The book that inspired this post is The Kitchen Linens Book by EllynAnne Geisel:
We each got a copy while shopping at Tuesday Morning–neither of us could resist that dancing tea cup on the cover. It only seemed natural to do a book review with a linen collection true confession chaser.
EllynAnne Geisel’s goal is to “trigger your memories” about the kitchen linens from your family’s past. There are also other contributors who tell their families’ stories with pictures and words in a sidebar:
Ms. Geisel’s interest is in the vintage side of kitchen linens. She loves the patterns, quality, and memories that they carry. The book is divided into a brief history of twentieth century linens, and ideas of how and when to use linens. She also includes descriptions of various weaves, how to safely clean vintage linens, what to do when you can’t get the spot out, and finally, ideas of how to recycle linens that have too many problems. As if that weren’t enough, she also includes directions on brewing hot tea and a number delicious-sounding recipes.

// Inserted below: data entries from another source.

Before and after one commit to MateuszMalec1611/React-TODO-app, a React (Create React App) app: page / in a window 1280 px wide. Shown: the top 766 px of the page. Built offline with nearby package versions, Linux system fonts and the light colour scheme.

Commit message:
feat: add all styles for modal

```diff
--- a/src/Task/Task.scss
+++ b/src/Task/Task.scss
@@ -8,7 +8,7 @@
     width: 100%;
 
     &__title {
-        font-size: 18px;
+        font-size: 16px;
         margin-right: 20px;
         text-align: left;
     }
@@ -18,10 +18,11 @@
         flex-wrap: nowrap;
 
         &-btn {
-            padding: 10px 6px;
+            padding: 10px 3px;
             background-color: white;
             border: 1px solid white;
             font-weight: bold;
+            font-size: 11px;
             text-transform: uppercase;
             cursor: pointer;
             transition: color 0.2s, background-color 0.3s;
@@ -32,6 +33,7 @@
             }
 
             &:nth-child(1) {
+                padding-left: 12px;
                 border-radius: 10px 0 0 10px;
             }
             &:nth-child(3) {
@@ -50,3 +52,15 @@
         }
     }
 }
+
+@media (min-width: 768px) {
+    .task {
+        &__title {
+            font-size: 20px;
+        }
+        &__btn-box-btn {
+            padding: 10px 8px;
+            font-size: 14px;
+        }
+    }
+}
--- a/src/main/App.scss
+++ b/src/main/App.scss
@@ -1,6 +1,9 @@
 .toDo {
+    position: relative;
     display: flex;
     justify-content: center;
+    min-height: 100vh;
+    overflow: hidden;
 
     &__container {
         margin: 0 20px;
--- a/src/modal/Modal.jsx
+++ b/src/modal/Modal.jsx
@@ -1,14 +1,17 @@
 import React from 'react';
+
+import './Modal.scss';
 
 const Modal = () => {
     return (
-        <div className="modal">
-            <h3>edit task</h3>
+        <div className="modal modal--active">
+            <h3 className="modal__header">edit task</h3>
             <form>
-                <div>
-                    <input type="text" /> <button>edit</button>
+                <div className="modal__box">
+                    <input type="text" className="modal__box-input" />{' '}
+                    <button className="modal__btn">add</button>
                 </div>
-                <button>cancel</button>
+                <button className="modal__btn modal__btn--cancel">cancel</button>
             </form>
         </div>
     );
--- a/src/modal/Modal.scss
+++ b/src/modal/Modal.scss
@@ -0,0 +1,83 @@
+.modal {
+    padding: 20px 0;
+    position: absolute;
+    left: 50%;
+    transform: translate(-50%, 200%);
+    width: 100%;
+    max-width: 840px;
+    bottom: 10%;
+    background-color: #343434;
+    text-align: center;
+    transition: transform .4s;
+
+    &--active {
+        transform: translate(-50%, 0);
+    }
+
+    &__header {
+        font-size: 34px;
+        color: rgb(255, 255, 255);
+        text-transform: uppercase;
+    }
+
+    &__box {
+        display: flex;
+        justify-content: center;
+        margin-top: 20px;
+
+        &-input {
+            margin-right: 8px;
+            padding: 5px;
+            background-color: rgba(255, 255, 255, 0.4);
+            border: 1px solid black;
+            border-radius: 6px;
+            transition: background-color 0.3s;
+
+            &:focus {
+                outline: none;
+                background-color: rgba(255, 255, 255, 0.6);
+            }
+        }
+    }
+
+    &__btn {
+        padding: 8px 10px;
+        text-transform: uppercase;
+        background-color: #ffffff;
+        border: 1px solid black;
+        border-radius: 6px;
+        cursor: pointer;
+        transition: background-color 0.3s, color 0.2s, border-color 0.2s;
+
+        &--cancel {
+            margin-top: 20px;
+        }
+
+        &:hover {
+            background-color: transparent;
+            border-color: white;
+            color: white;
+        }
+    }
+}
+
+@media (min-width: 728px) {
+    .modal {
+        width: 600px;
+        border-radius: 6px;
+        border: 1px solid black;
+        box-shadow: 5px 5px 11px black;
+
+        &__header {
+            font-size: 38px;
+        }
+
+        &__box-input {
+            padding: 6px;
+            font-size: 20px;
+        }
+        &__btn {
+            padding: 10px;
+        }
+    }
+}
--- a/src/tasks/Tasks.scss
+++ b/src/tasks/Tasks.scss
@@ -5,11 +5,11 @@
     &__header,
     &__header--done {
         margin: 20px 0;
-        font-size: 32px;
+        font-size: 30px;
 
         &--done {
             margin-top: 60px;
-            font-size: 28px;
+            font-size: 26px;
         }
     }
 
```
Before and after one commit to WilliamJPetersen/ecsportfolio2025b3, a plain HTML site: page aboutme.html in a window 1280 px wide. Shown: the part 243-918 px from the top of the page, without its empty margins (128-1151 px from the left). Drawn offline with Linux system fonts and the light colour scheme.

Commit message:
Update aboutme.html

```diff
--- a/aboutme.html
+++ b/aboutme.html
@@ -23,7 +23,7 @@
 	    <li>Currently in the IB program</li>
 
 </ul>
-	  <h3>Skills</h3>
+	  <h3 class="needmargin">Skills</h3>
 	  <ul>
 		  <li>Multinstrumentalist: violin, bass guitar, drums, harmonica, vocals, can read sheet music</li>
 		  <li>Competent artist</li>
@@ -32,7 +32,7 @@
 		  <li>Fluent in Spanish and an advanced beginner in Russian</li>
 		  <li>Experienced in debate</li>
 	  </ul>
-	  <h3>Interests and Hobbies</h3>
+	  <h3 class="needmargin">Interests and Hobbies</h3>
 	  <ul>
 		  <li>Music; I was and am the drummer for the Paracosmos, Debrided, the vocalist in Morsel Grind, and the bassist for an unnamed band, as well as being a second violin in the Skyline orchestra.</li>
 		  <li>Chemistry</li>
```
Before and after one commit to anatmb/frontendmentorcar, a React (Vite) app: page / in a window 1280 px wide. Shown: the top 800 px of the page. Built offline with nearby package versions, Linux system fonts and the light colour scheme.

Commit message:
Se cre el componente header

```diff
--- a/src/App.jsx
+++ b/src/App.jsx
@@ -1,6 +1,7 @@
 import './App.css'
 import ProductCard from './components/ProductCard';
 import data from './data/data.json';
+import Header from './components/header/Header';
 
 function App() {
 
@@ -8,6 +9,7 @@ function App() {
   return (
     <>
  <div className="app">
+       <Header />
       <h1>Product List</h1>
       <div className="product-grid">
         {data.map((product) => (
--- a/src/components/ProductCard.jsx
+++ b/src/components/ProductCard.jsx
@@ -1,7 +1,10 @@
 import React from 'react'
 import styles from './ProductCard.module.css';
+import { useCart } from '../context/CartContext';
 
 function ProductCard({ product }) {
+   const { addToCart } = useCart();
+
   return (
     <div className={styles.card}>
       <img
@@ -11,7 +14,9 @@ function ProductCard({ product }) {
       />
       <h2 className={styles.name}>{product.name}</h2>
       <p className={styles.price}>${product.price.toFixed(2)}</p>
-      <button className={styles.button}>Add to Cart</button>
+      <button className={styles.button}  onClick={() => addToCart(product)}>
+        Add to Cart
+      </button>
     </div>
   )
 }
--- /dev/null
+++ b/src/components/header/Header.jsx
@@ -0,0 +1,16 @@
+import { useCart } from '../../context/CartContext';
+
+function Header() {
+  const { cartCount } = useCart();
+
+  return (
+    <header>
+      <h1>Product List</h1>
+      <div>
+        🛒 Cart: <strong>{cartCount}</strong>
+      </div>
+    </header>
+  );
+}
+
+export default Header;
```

Maybe the best part of the book are the photos:
For anyone with an interest in kitchen linens, this book has good information, fun stories, and delightful pictures. Geisel has also written two books on aprons which I need to hunt down.
As a bonus, the book contains a set of Butterick transfers for readers to use to make their own memories:
On to the second part of the post–True Confession time. We have both admitted to our readers that we have a problem with dragging home linens–all kinds of them, but mostly hankies, doilies, and kitchen linens. Our collections are vast; lucky for us they fold up into nice little piles that don’t add to the general clutter.
We have a few days-of-the-week (known as dotw) towel sets:
Now we know where all those Mexican-inspired linens came from: iron-on transfers. EllynAnne Geisel says in her book, “At that time [1950s], Mexico represented a very exciting destination. Acapulco then had the cachet of, say, Havana and the Tropicana nightclub.” What ’50s housewife didn’t dream of a little excitement and romance? I have probably judged these types of linens too harshly without considering their context. The sombrero-clad Mexican in the leftmost set of transfers is industrious and perfect husband material to my mind. The rightmost set of transfers are the Scottie, made popular by President Roosevelt’s dog, Fala.
One of the recurrent ideas in The Kitchen Linens Book is to mix and match linens:
I just reached into my handy basket of napkins, and pulled out these four sets which all kind of match my tablecloth. I could have thrown yellow damask, or even green striped napkins into the picture. Geisel’s point is that things don’t have to match perfectly to look attractive.
Here’s a pile of linens that Kathy got during a weekend of gleaning:
This lovely tablecloth was still in its box:
It’s as crispy and beautiful as the day she got it! How could you own this and never use it? We simply don’t get the concept of “too good to use!” I wonder if the owner will be rolling in her grave when Kathy takes this lovely out of its box and spreads it on her table? ( Note, tablecloth has moved on to an under-linen-ed friend. It now has a good home! )
We both are always on the lookout for cat and dog linens:
The cat on this runner is just so darn goofy, which translates into irresistible in Second Hand Rose speak. I have any number of Scottie dog hand towels, but there is the occasional poodle and terrier.
Kathy has a BIG thing for Craftsman linens:
Craftsman refers to the Arts and Crafts Movement that was a new aesthetic for hand-crafted decoration in homes. It started in Great Britain during the latter half of the 19th century, and then spread to America. The furniture, architecture, and yes, even linens of that time are a style that we both appreciate. Kathy snaps up these linens whenever she sees them, which is more often than you might think.
Although these aren’t technically kitchen linens, we both have doilies in our kitchens and dining rooms. Here are a couple of lovelies from Kathy’s collection:
We both have a number of linen kitchen towels; they are pretty easy to come by at garage sales. I love this ’40s or ’50s towel with the husband “helping” with dinner and cleanup. This is not a representation of my Beloved Husband: he wouldn’t be caught dead manning the grill and he rarely breaks anything. Once these towels get washed enough to soften up, they make wonderful towels to dry your dishes.
Geisel’s book also talks about the use of feed and flour sacks for kitchen linens:
I was at a garage sale recently, and the homeowner said these were feed sacks that she had been saving to make towels. I bought all four of them for 25¢ each, but I think I’ll make napkins from them instead of towels. I just loved the pattern, and they will make a fun addition to my dinner table, or a nice gift.
That’s it for this edition of our linens post. We should get busy and take some pictures of all of our doilies and hankies so the true extent (Beloved Husband says “enormity”) of our collections can be exposed publicly. If any of you have vintage linens that you love, send us a picture because I’m sure we’ll love them too!